The speaker Kelly mentioned that Oxytocin is produced by the pituitary gland. Over the years I have also seen does with retained kits and other breeding problems. Today, I have reasons to believe that the dwarf gene could be the cause of these problems. Perhaps the pituitary gland is not efficient enough to produce enough Oxytocin for the doe to go into labor thus causing retained kits?

I hope by now you should be able to understand the relation between the desire for dwarfism and the effect of the gene that may cause damage to the most crucial organ that produces a very important stress hormone. And the difficult challenge for dwarf rabbit breeders is to ensure rabbits used for breeding have healthy pituitary gland and I believe some are already successful since they have no problem breeding a true dwarf to a true dwarf while keeping a healthy birth rate.
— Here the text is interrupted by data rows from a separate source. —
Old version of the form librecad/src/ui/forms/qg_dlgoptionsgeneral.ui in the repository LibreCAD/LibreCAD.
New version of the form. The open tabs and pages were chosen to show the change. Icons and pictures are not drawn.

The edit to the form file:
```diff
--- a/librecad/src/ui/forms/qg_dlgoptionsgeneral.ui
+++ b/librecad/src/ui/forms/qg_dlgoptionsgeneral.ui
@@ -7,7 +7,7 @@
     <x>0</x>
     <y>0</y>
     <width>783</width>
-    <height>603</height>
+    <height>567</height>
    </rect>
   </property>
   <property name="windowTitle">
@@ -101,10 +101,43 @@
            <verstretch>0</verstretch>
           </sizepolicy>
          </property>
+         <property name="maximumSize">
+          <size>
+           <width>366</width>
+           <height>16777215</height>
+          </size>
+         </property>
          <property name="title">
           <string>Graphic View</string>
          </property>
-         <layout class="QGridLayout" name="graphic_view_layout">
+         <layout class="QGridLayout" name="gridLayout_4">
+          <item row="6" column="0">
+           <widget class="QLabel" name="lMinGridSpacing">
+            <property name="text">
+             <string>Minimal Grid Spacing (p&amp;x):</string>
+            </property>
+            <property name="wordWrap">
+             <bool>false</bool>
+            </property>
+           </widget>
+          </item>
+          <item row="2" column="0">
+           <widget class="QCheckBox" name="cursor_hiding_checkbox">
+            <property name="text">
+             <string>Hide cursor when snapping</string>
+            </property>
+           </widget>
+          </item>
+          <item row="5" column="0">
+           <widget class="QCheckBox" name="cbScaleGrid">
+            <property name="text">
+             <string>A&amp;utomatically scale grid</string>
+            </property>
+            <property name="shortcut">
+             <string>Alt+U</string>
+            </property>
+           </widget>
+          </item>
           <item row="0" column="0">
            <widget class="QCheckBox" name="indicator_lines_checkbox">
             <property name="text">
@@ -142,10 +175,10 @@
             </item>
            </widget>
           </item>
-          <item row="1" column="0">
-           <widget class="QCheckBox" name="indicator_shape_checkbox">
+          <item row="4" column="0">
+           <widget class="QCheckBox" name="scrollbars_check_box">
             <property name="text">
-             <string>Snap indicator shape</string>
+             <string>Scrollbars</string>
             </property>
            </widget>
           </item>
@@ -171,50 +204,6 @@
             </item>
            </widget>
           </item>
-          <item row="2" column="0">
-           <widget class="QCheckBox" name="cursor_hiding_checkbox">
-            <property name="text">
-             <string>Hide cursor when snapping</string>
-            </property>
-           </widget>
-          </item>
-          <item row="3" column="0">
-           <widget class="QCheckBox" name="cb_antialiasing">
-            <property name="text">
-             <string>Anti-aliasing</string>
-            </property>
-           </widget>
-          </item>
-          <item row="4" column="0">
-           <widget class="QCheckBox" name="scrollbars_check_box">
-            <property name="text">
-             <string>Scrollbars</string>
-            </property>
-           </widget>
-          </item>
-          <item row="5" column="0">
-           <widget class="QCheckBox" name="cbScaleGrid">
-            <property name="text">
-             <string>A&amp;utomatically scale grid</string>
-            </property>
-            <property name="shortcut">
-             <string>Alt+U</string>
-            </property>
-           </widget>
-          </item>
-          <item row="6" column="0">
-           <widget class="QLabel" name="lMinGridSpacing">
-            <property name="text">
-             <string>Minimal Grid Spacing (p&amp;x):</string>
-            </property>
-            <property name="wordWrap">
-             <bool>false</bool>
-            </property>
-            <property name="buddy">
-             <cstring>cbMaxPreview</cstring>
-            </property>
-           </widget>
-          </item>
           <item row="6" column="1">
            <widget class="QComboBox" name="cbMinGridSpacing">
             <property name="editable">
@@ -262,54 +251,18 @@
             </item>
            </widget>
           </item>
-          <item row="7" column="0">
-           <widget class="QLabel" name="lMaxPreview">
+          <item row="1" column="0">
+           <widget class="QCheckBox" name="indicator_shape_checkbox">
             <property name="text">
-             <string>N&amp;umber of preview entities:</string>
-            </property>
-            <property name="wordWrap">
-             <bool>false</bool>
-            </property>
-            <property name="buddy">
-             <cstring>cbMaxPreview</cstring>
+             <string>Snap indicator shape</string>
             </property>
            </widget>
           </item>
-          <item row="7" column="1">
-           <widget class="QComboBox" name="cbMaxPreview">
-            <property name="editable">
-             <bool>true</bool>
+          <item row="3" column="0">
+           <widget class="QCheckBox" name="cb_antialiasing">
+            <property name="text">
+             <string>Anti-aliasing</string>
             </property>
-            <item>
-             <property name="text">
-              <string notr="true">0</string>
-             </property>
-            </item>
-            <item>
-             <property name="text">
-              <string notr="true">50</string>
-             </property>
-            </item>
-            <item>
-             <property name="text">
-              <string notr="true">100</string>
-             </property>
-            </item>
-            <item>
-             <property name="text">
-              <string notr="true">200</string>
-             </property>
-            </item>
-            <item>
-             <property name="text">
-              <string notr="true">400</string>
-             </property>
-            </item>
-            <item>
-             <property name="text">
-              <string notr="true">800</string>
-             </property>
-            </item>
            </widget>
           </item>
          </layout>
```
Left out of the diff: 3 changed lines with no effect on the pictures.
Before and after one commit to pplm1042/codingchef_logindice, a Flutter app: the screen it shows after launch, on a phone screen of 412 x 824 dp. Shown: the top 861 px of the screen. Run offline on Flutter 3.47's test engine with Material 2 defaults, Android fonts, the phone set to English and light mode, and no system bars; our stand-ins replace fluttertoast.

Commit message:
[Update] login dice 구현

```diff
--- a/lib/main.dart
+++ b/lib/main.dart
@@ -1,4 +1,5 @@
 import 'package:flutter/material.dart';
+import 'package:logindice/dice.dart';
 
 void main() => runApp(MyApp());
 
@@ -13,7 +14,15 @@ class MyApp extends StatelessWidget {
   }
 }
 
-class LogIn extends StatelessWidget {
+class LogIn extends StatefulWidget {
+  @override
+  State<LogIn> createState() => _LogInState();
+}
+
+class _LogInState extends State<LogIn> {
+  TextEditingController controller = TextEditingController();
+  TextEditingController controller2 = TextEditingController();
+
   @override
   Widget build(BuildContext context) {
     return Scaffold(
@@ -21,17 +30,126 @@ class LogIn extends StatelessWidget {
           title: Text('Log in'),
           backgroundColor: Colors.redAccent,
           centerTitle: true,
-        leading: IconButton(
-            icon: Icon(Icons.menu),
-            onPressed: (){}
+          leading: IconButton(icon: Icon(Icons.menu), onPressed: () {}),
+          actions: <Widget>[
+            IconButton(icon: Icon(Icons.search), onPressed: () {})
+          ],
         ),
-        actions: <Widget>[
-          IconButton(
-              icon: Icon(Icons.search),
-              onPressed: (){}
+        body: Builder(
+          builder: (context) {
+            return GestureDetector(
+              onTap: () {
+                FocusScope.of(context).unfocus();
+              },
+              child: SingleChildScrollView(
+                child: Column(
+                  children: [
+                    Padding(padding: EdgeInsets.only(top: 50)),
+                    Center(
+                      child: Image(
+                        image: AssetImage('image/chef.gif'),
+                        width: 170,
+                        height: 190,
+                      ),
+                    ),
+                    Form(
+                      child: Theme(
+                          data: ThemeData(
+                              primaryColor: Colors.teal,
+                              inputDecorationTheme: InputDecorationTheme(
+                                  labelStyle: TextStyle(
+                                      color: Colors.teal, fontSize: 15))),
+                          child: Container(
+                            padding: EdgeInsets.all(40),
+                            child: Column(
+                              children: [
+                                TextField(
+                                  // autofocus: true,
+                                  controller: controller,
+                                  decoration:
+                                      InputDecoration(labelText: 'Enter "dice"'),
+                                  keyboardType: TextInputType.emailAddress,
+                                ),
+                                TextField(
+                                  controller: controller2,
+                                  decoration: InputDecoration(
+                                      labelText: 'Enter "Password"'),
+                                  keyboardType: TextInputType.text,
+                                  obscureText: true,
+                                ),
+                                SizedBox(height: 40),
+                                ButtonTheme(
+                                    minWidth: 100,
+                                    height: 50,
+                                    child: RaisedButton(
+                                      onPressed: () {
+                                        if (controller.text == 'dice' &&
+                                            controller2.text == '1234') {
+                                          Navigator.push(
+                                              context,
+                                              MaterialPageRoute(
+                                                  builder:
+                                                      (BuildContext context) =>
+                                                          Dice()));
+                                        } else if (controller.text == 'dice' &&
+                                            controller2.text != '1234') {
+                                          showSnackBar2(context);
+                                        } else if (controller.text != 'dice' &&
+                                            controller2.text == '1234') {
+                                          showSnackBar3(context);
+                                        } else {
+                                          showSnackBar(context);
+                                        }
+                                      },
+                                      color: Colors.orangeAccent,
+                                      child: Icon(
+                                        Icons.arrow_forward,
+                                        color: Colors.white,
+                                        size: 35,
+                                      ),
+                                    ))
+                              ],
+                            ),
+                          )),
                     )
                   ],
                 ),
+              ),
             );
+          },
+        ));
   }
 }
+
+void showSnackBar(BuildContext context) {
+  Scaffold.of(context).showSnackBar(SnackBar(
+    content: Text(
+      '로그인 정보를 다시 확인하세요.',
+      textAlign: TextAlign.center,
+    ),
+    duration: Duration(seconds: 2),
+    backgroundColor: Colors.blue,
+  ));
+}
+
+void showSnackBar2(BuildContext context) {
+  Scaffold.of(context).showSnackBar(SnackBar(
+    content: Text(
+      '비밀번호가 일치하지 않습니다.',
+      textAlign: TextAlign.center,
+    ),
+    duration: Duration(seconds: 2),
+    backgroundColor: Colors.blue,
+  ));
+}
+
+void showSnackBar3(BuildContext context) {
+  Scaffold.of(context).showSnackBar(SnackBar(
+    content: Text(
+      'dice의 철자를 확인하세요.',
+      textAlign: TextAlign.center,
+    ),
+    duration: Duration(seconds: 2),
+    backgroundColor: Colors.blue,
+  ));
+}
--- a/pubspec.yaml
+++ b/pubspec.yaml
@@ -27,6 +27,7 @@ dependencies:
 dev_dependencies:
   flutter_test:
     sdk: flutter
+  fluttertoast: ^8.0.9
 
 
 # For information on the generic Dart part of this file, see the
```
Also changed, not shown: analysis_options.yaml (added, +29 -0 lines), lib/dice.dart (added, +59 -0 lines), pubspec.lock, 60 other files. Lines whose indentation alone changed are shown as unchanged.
Another way to increase the chances would be to breed a true dwarf buck to a normal doe which has been the desired breeding practice.

I found it amazing that the video has nothing to do with rabbits but still I am able to come to the conclusion in terms of rabbit breeding. That shows how much of my brain is made up of rabbits…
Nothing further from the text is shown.